A transit is the astronomical event that occurs when a non-luminous body subtending a smaller angular diameter passes between an observer and another body which, though more distant, subtends a larger angular diameter.

The term is most frequently used to describe the motion of a planet beween a terrestrial observer and the Sun. This can happen only with inferior planets. To a pedant, an annular eclipse is a transit of the Moon.

In recent years the discovery of extra solar planetss has excited interest in the possibility of detecting their transits across their own stellar primaries.

Transits of Venus with respect to Earth are rare, they currently happen in pairs 8 years apart which repeat only after more than a century. The last transit of Venus was in 1882; the next three will occur on June 8, 2004, June 6, 2012, and December 11, 2117. In the 18th century, the transit pair of 1761 and 1769 was used to determine the value of the astronomical unit.

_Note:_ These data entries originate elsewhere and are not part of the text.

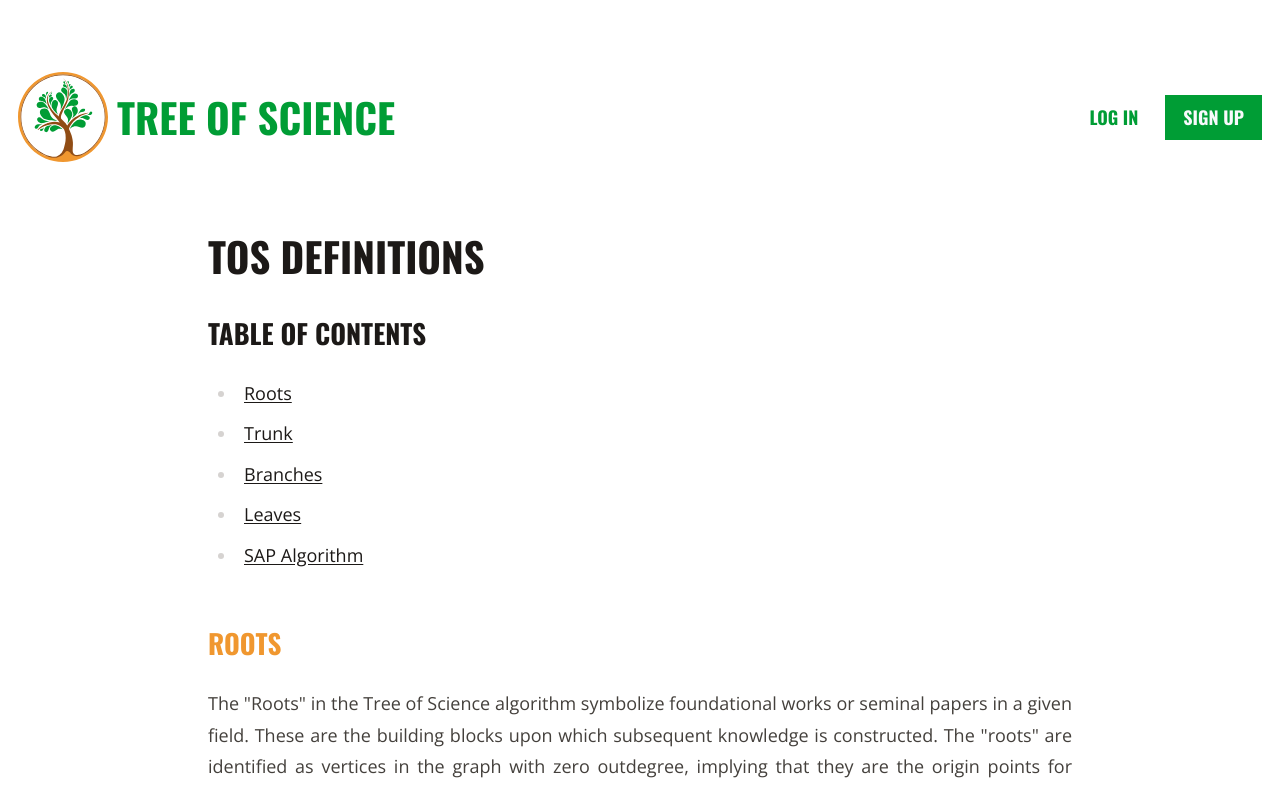
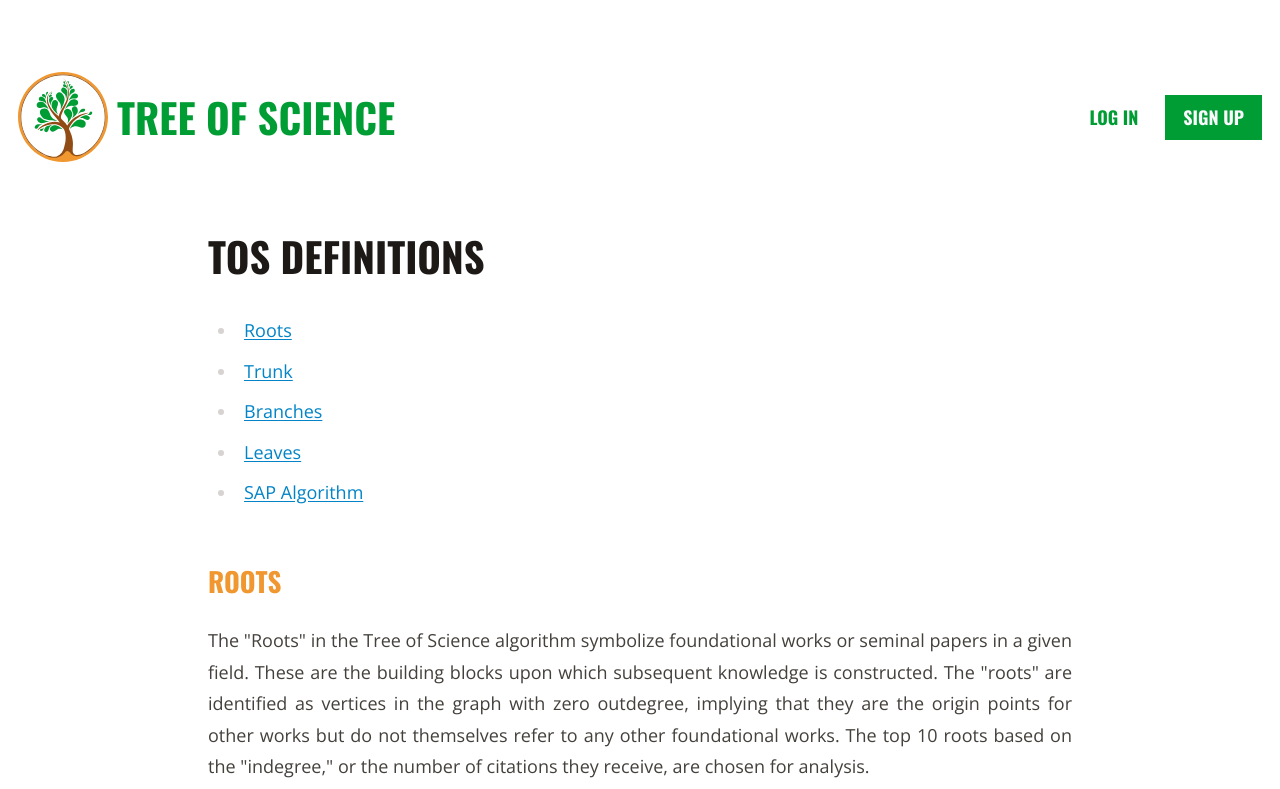
Before and after one commit to coreofscience/tos.coreofscience.org, a React (Vite) app: page /docs/sap in a window 1280 px wide. Shown: the top 789 px of the page. Built offline with nearby package versions, Linux system fonts and the light colour scheme; no server answers.

Commit message:
Remove the title table of contents

```diff
--- a/src/components/common/TableOfContent/index.tsx
+++ b/src/components/common/TableOfContent/index.tsx
@@ -8,7 +8,6 @@ type Props = {
 const TableOfContent: FC<Props> = ({headings}) => {
  return (
   <div className="prose prose-stone">
-   <h2 className="uppercase font-tall">Table Of Contents</h2>
    <ul>
     {headings.map((heading, index) => {
      const id = heading.id;
@@ -22,7 +21,7 @@ const TableOfContent: FC<Props> = ({headings}) => {
       <li key={id}>
        <a
         href={`#${id}`}
-        className={"underline-offset-2 hover:opacity-70" + paddingClass}
+        className={"text-sky-600 hover:text-sky-800 underline-offset-2" + paddingClass}
        >
         {heading.text}
        </a>
```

Transits of Mercury with respect to Earth, being closer to the Sun, are more frequent, about thirteen per century. The last ones were on November 15, 1999, and May 7, 2003, the next ones will be on November 8, 2006, May 9, 2016 and November 11, 2019.